Is their TV and conversation audible? Do you hear doors closing and taps running?
The separating floor in most London homes will be the weakest plane between dwellings.
Is there any insulation in your floor cavities?
Are there gaps between your floorboards and holes around your service pipes?
Installing soundproofing will dramatically reduce a lot of unwanted noise.
What type of floor structure do you have?
Traditional Timber Frame Separating Floor
A timber joist floor construction supports the ceiling below and the floorboards or floor panels above. This is a light weight, yet flexible surface with low mass and very poor noise and vibration insulation.
A cavity space exists between the structural joists where electrical cables and plumbing pipes are located. The cavity space in many London homes is often unfilled and can potentially act like a sound box, amplifying noise from either above or below. Stripped pine floorboards with gaps between them open up this cavity space to the overlying property. If you add into this the current desire for multiple recessed lights in the ceiling below, you have a situation where there is nothing but air between two separate dwellings. TV, phones ringing, radios, normal conversation and even cooking smells will drift unchecked up and down.
The solution is to fill up the floor cavity with insulation, plug all the holes, add mass to the separating floor structure, provide compression with a quality acoustic board and or underlay and install fitted carpets.

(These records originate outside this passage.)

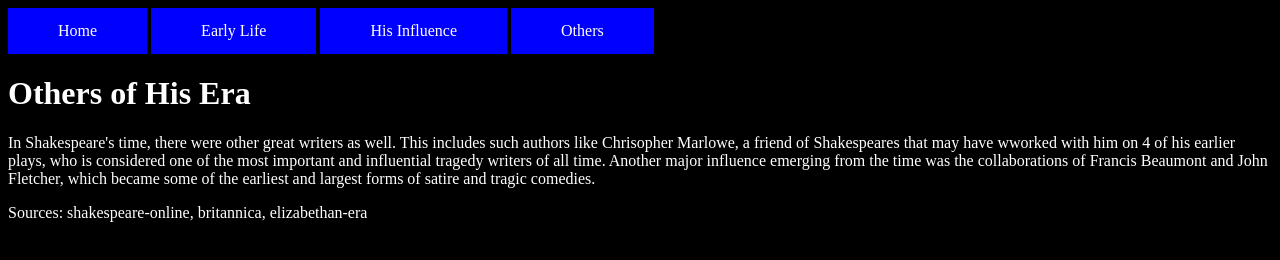
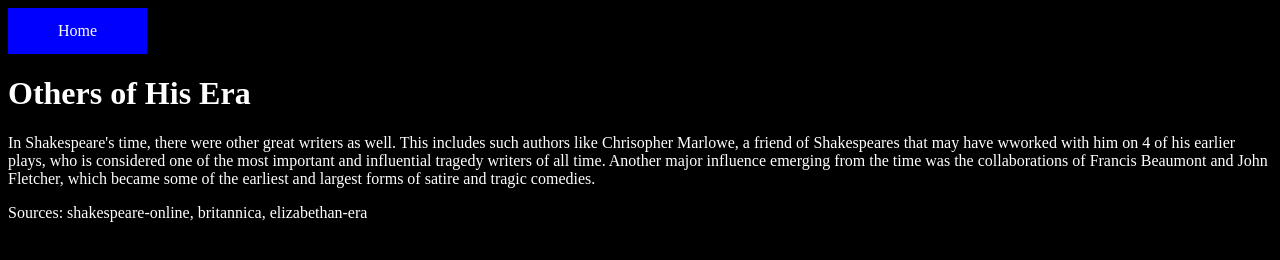
Before and after one commit to maxkutz/shakespeare, a plain HTML site: page pages/page3.html in a window 1280 px wide. Drawn offline with Linux system fonts and the light colour scheme.

Commit message:
Update page3.html

```diff
--- a/pages/page3.html
+++ b/pages/page3.html
@@ -8,9 +8,6 @@
   <body>
     <nav>
       <a href="../index.html">Home</a>
-      <a href="page1.html">Early Life</a>
-      <a href="page2.html">His Influence</a>
-      <a href="page3.html">Others</a>
     </nav>
     <h1>Others of His Era</h1>
     <p>In Shakespeare's time, there were other great writers as well. This includes such authors like Chrisopher Marlowe, a friend of Shakespeares that may have wworked with him on 4 of his earlier plays, who is considered one of the most important and influential tragedy writers of all time. Another major influence emerging from the time was the collaborations of Francis Beaumont and John Fletcher, which became some of the earliest and largest forms of satire and tragic comedies.</p>
```
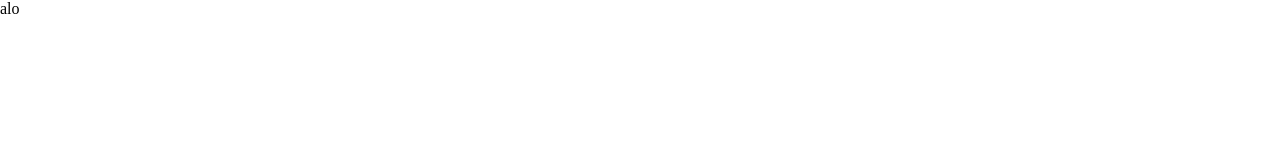
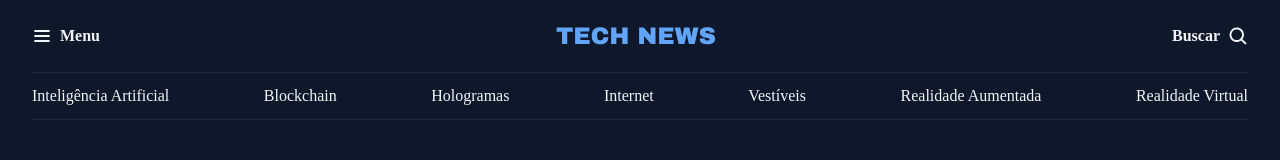
Before and after one commit to tawhinchiang/Portal-de-Noticias, a plain HTML site: page index.html in a window 1280 px wide. Drawn offline with Linux system fonts and the light colour scheme.

Commit message:
Ajustes de espaço intens menu

```diff
--- a/index.html
+++ b/index.html
@@ -13,7 +13,32 @@
 </head>
 
 <body>
-    alo
+    <header class="container">
+        <nav id="primary" class="grid grid-flow-cols">
+            <div>
+                <img src="assets/icons/List.svg" alt="Lista de menu">
+                <strong>Menu</strong>
+            </div>
+            <div>
+                <img src="assets/Logo.png" alt="Logo do site">
+            </div>
+            <div>
+                <strong>Buscar</strong>
+                </a><img src="assets/icons/MagnifyingGlass.svg" alt="">
+            </div>
+        </nav>
+        <nav id="secondary" class="grid grid-flow-cols">
+            <a href="#">Inteligência Artificial</a>
+            <a href="#">Blockchain</a>
+            <a href="#">Hologramas</a>
+            <a href="#">Internet</a>
+            <a href="#">Vestíveis</a>
+            <a href="#">Realidade Aumentada</a>
+            <a href="#">Realidade Virtual</a>
+        </nav>
+
+
+    </header>
 </body>
 
 </html>
--- a/styles/global.css
+++ b/styles/global.css
@@ -1,19 +1,54 @@
-*{
+* {
     margin: 0;
     padding: 0;
     box-sizing: border-box;
 }
-:root{
+
+:root {
     --brand-color-light: #60A5FA;
     --brand-color-dark: #1D4ED8;
-    --bg-color:#0F172A;
-    --stroke-color:#1E293B;
-    --text-color-primary:#F1F5F9;
-    --text-color-secondary:#CBD5E1;
-    --font-family:"Archivo", sans-serif;
-    --text-heading1:Bold 24px/135%  var(--font-family);
-    --text-heading2:Bold 16px/140%  var(--font-family);
-    --text-heading3:Bold 14px/145%  var(--font-family);
-    --text-span: Bold 14px/145%  var(--font-family);
-    --text-paragraph:Regular 16px/160%  var(--font-family);
+    --bg-color: #0F172A;
+    --stroke-color: #1E293B;
+    --text-color-primary: #F1F5F9;
+    --text-color-secondary: #CBD5E1;
+    --font-family: "Archivo", sans-serif;
+    --h1: 800 24px/135% var(--font-family);
+    --h2: 800 16px/140% var(--font-family);
+    --h3: 800 14px/145% var(--font-family);
+    --text-span: 400 14px/145% var(--font-family);
+    --text: 400 16px/160% var(--font-family);
+    --text-sm: 400 14px/160% var(--font-family);
 }
+
+body {
+    background-color: var(--bg-color);
+    color: var(--text-color-primary);
+
+}
+
+a {
+    text-decoration: none;
+    color: inherit;
+}
+
+a:hover {
+    color: var(--brand-color-light);
+}
+
+h1,
+h2,
+h3 {
+    font: inherit;
+}
+
+.grid {
+    display: grid;
+}
+.grid-flow-cols{
+    grid-auto-flow: column;
+}
+.container{
+    max-width: 1280px;
+    margin-inline: auto;
+    padding-inline: 32px;
+}
--- /dev/null
+++ b/styles/header.css
@@ -0,0 +1,31 @@
+div {
+    display: flex;
+    gap: 8px;
+    align-items: center;
+}
+
+#primary {
+
+    padding-block: 20px;
+
+    div:nth-child(2) {
+        margin-inline: auto;
+    }
+
+
+
+    div:nth-child(3) {
+        justify-self: end;
+    }
+
+
+}
+
+
+
+#secondary {
+    padding-block: 14px;
+    border: 1px solid var(--stroke-color);
+    border-inline: none;
+    justify-content: space-between;
+}
--- a/styles/index.css
+++ b/styles/index.css
@@ -1 +1,2 @@
 @import url(global.css);
+@import url(header.css);
```
Also changed, not shown: assets/Logo.png (added), assets/icons/ArrowRight.svg (added), assets/icons/ArrowRight_hover.svg (renamed from assets/ArrowRight.svg), assets/icons/List.svg (added), assets/icons/MagnifyingGlass.svg (renamed from assets/MagnifyingGlass.svg), 1 other file.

A fitted carpet will potentially absorb up to 20% of the incident sound created within a space. Incident sound is that which is directly received from the noise source, as distinguished from sound that is reflected from a hard surface. Sound waves repeatedly bounce off surfaces until finally being absorbed into those surfaces. All that sound energy will be turned into heat or will agitate the air molecules on the other side of the surface and sound will be transmitted.
Modern residential buildings and commercial floor spaces are often constructed using steel and concrete. The separating floors are either poured reinforced concrete or beam and block with concrete screed. The floor mass is generally good with better sound insulation than traditional timber floors. It is important to understand however that services ( water,gas, electricity and waste pipes) often run in service ducts hidden from view and these ducts connect between the separating floors and this is the path that sound can filter between seemingly solid enclosed spaces.
Concrete and steel can still transmit and radiate sound waves, this is called structural borne sound. By installing soundproofing linings to floors, walls and ceilings it is possible to effectively contain noise within a space or assist in reducing the effect of noise transmission from adjacent spaces.